• **TASK OBJECTIVE**
Filter the data below for the string "Vendor" and copy each matching line.

Data entries
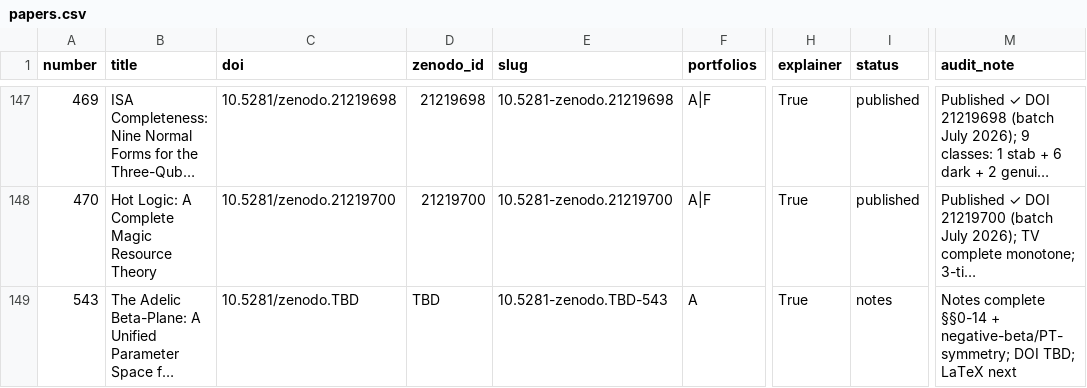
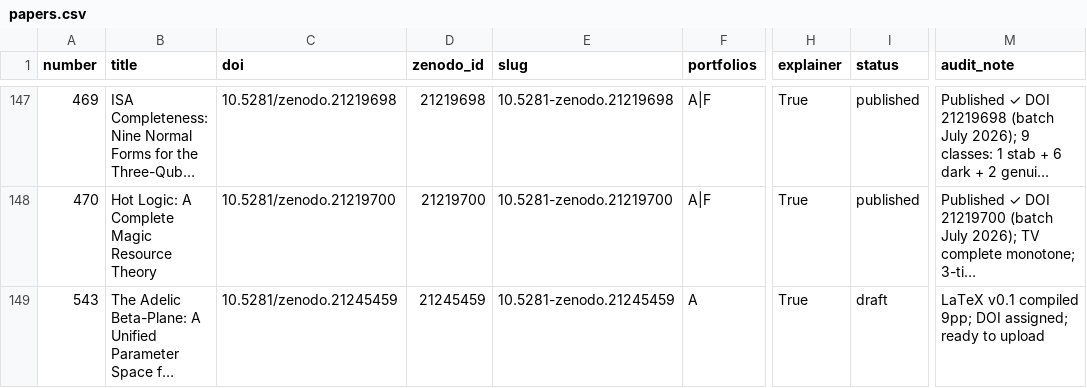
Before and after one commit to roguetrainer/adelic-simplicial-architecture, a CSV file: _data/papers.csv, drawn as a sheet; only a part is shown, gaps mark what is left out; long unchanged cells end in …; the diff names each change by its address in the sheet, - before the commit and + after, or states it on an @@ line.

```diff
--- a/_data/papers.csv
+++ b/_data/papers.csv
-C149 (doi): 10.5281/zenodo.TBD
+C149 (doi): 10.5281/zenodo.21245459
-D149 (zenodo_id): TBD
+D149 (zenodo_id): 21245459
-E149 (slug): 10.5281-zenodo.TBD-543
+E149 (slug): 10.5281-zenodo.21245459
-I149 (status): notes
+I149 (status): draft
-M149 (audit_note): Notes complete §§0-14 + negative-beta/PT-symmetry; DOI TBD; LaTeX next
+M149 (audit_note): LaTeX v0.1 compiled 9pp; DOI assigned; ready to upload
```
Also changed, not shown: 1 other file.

...

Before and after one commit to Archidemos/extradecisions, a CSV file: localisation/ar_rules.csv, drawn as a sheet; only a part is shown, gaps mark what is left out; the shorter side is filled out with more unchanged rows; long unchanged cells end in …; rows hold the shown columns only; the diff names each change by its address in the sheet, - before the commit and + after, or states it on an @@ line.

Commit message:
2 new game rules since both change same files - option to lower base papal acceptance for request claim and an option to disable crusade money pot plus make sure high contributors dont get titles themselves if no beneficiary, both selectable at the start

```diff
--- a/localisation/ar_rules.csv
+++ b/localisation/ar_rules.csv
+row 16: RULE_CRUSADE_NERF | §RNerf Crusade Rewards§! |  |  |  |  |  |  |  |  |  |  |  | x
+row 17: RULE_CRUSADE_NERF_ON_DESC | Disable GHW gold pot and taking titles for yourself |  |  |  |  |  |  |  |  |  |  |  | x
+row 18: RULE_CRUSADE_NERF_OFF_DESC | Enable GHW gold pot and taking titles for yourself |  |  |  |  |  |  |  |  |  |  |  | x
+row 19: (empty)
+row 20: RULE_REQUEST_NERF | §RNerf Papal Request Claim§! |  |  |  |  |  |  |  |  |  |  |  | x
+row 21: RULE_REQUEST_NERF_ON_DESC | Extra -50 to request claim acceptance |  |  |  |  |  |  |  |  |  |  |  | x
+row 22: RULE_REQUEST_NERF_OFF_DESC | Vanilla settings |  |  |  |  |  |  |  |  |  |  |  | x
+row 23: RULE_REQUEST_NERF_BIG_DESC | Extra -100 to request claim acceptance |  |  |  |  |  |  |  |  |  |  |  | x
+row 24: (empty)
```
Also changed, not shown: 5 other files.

==

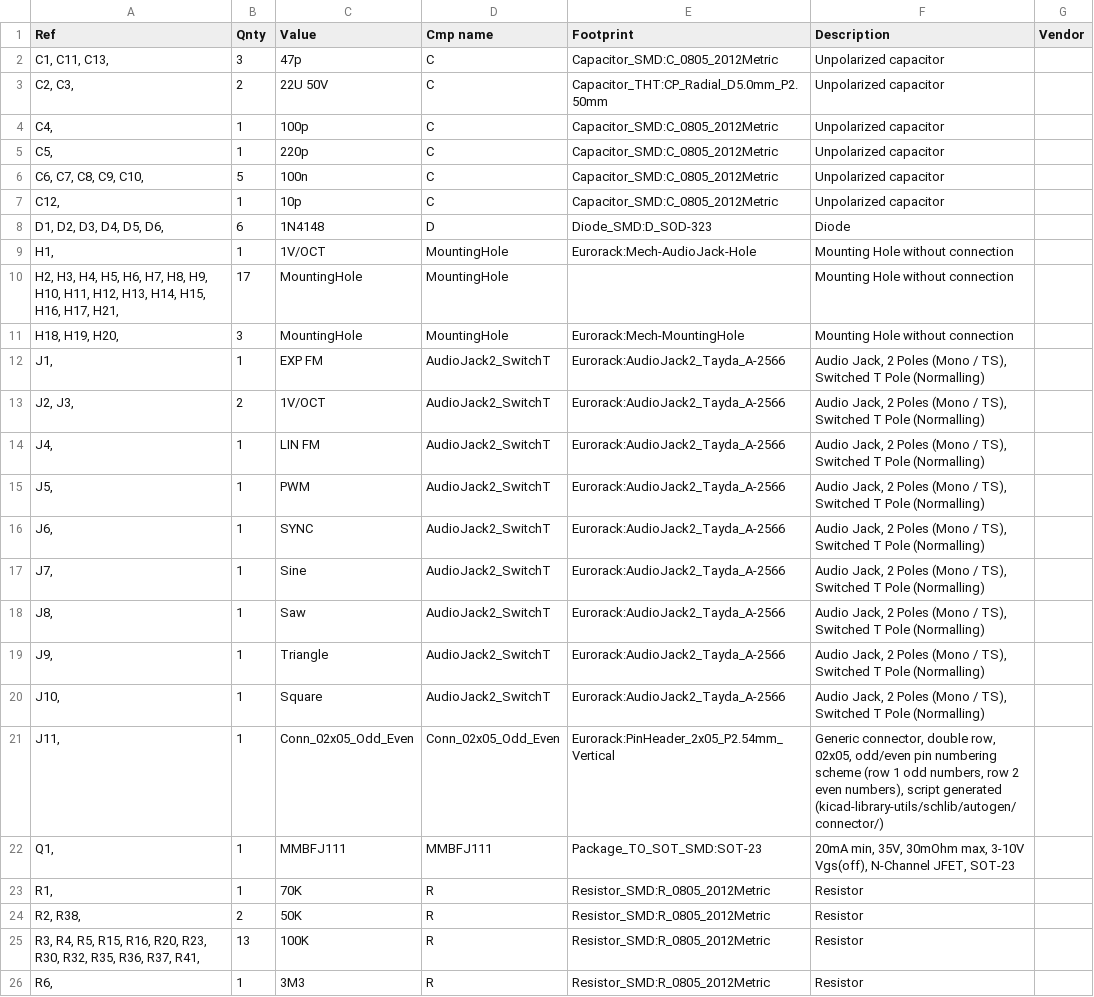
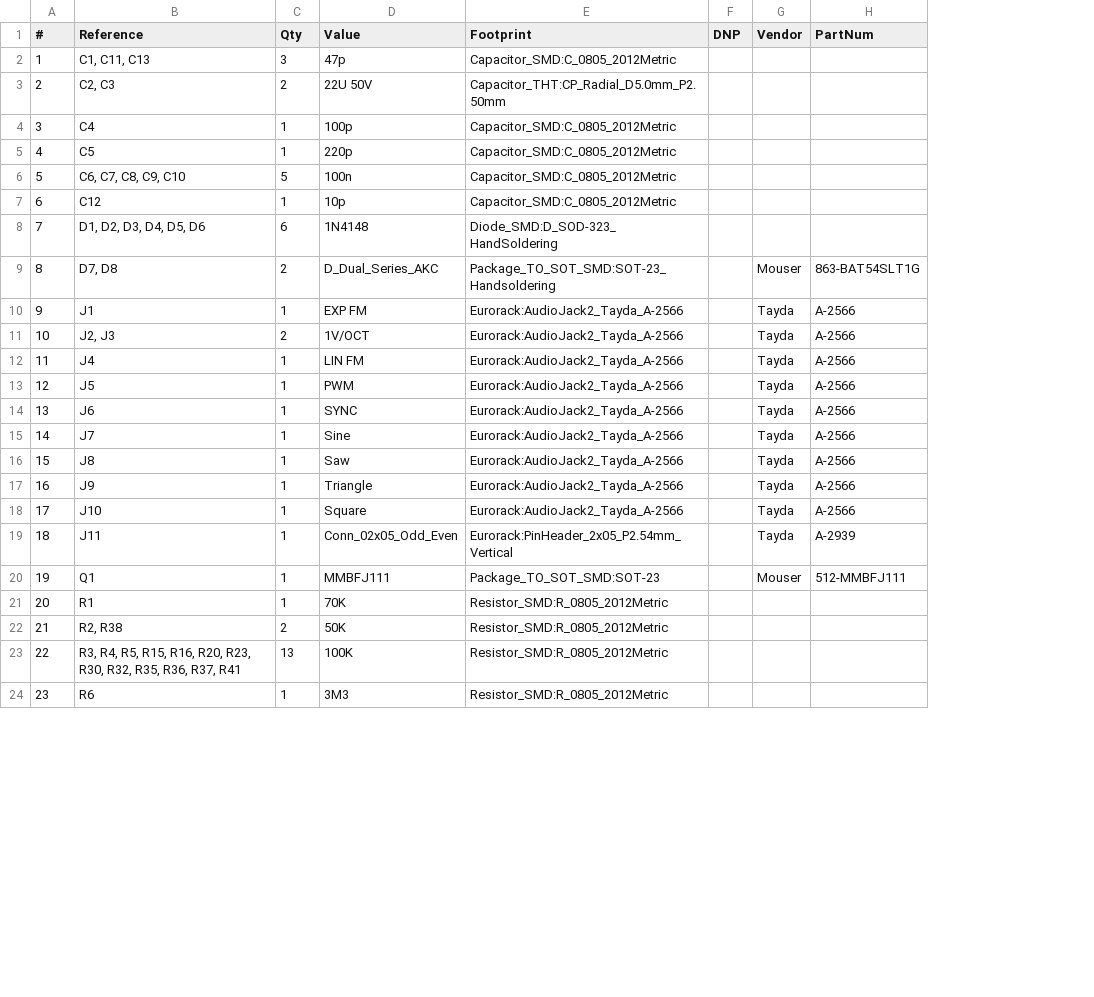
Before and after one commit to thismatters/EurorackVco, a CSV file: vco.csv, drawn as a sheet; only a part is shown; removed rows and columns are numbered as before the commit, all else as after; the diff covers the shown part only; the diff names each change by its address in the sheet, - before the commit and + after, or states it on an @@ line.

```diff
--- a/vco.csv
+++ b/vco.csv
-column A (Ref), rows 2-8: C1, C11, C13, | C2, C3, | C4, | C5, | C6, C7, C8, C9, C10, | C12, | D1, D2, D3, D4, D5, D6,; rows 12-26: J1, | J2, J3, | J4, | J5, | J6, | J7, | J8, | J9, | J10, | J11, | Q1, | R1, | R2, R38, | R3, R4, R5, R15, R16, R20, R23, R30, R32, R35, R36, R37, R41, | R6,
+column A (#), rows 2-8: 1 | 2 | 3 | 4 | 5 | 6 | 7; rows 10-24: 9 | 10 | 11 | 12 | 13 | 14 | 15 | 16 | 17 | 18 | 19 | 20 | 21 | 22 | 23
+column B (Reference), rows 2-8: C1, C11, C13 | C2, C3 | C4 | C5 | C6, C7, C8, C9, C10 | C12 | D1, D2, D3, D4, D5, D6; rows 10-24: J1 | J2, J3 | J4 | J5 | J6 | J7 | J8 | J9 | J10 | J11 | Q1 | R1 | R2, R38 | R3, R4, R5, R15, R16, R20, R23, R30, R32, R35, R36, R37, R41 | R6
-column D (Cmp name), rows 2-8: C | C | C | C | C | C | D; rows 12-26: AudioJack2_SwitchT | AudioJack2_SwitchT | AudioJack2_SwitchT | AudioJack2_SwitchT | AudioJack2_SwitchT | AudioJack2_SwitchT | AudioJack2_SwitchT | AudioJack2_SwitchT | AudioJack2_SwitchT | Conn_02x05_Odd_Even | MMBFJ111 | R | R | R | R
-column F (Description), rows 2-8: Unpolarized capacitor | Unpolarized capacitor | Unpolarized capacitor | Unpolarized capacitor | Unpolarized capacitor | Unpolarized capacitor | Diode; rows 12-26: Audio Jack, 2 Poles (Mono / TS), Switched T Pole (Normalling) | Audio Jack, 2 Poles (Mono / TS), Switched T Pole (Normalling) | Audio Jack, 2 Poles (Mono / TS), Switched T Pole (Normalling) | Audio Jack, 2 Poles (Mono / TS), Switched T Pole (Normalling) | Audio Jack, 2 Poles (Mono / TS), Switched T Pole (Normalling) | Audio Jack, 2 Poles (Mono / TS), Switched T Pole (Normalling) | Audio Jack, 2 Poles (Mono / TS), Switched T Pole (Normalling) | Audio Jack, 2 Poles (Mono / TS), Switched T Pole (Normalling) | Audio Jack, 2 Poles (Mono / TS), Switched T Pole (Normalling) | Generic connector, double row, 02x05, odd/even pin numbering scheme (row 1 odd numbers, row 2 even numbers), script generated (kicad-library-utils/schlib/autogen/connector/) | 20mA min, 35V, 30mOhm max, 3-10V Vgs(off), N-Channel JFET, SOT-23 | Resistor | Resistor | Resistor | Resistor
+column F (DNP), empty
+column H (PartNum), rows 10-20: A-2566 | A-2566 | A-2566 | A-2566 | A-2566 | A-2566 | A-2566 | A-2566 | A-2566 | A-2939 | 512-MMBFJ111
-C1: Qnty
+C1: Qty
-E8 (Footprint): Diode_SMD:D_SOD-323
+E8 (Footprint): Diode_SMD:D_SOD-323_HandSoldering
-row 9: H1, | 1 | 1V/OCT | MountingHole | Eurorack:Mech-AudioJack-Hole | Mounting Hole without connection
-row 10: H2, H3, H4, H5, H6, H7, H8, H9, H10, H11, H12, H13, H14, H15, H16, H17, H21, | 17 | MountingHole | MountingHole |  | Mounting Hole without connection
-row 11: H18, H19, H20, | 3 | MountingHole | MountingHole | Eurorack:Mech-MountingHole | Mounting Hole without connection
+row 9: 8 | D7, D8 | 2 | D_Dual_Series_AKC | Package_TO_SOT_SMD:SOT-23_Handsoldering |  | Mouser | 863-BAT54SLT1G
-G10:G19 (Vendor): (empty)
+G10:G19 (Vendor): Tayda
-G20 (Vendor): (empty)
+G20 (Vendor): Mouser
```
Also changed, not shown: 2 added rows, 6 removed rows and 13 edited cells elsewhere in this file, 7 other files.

• **SOLUTION FOR THIS PROBLEM**
-G10:G19 (Vendor): (empty)
+G10:G19 (Vendor): Tayda
-G20 (Vendor): (empty)
+G20 (Vendor): Mouser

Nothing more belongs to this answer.